§ ABOUT THIS TASK: From the listing below, extract every line containing "True".

(INFORMATION SHOWN begins)

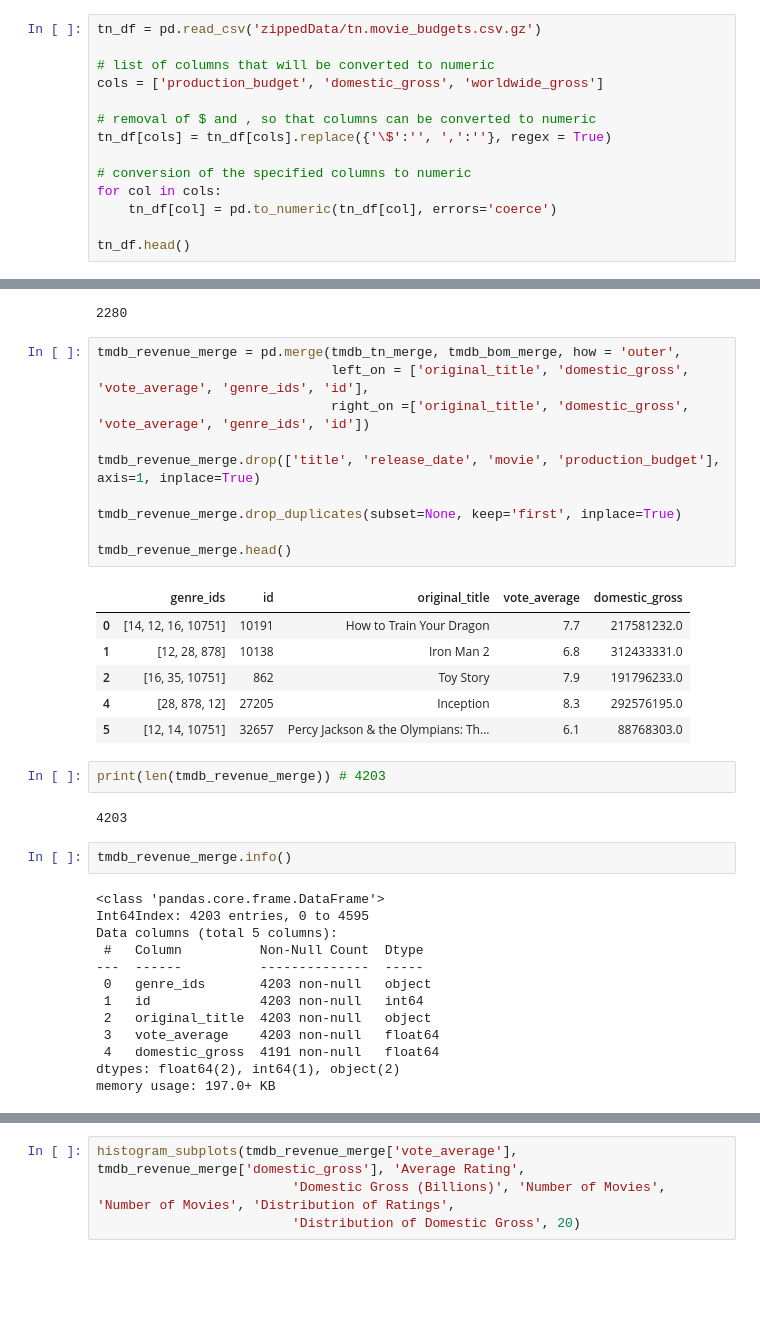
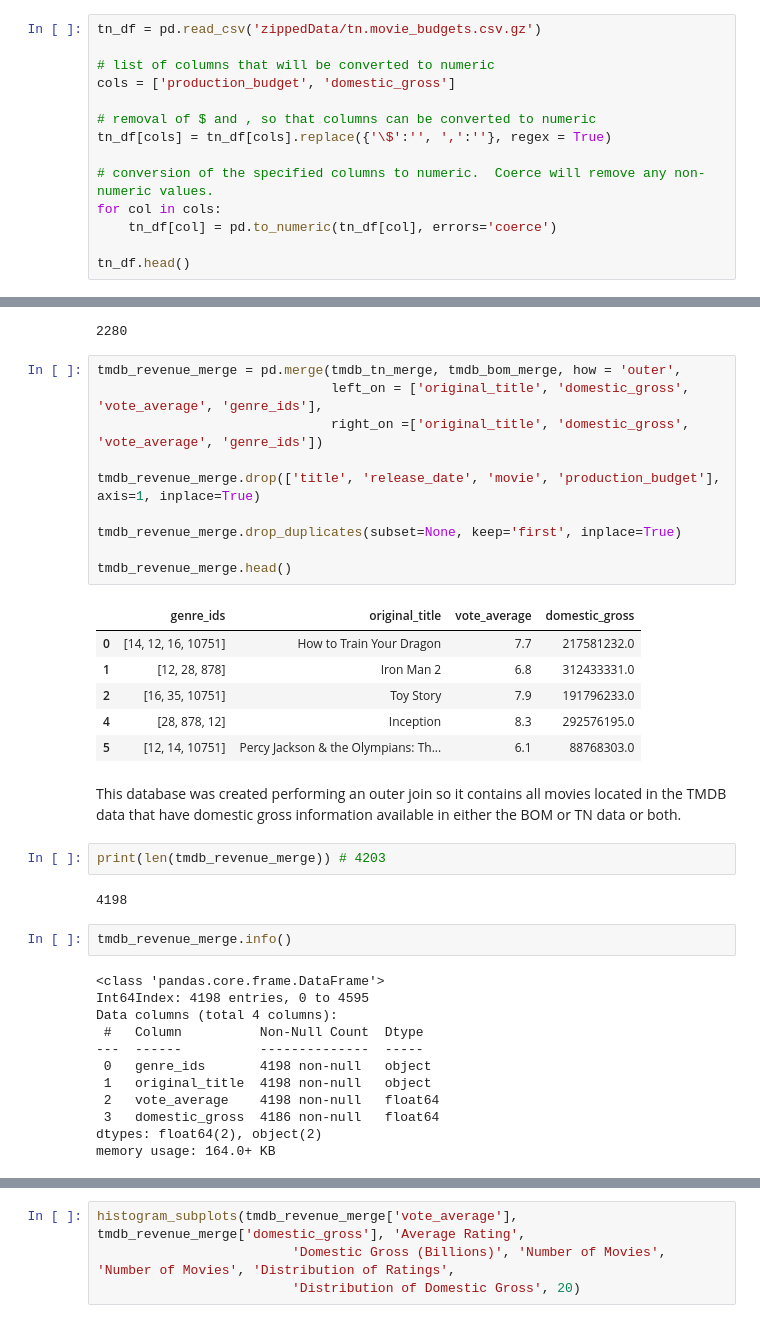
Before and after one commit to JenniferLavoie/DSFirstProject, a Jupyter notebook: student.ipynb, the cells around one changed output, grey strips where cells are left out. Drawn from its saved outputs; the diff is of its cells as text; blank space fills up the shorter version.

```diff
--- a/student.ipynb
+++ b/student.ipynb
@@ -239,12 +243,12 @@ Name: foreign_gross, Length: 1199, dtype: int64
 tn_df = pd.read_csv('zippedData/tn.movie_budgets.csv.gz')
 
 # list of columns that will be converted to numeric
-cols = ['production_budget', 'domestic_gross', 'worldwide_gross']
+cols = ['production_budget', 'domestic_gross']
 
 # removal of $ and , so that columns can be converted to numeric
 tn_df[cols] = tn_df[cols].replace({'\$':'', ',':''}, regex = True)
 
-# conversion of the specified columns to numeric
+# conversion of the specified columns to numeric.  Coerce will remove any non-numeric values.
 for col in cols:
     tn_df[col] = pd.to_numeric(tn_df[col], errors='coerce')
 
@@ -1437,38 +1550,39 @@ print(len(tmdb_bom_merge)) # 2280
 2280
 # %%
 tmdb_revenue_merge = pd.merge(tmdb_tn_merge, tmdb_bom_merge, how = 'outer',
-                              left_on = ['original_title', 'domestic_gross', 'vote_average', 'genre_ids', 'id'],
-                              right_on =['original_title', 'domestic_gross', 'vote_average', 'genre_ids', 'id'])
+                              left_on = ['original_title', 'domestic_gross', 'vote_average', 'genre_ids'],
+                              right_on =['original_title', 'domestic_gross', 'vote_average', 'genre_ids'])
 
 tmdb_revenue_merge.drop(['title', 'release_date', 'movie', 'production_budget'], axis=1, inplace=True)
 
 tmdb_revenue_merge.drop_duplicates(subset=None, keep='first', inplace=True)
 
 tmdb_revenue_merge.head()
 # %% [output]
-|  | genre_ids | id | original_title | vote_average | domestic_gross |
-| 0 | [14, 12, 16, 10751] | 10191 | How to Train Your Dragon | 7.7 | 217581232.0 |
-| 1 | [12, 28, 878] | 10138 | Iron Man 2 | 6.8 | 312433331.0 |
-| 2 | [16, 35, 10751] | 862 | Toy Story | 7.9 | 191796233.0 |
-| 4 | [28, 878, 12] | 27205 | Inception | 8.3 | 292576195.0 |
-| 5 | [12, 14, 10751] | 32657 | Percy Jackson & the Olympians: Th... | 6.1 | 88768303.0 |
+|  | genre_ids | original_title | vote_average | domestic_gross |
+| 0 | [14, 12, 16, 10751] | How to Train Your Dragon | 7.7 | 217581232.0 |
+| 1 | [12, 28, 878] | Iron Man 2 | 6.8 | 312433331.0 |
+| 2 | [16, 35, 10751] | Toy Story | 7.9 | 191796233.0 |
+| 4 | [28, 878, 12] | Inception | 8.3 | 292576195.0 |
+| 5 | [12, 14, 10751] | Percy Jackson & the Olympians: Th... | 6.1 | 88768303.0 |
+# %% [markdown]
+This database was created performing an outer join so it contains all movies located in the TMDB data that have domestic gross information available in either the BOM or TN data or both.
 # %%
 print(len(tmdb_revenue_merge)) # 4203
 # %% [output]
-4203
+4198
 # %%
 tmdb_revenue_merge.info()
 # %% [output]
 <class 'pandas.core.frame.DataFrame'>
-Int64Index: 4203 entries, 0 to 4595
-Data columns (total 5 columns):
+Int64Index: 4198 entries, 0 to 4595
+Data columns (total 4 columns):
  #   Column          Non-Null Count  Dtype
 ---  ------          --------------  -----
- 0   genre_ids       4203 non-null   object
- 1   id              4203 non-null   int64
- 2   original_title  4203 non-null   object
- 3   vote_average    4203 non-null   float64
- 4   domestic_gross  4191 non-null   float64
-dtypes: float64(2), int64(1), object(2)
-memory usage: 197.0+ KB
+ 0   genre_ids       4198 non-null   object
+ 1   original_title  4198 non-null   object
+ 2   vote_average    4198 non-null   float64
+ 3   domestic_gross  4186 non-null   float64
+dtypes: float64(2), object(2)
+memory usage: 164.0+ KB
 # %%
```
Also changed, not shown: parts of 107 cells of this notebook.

(INFORMATION SHOWN ends)

§ TASK RESPONSE:
 tn_df[cols] = tn_df[cols].replace({'\$':'', ',':''}, regex = True)
 tmdb_revenue_merge.drop(['title', 'release_date', 'movie', 'production_budget'], axis=1, inplace=True)
 tmdb_revenue_merge.drop_duplicates(subset=None, keep='first', inplace=True)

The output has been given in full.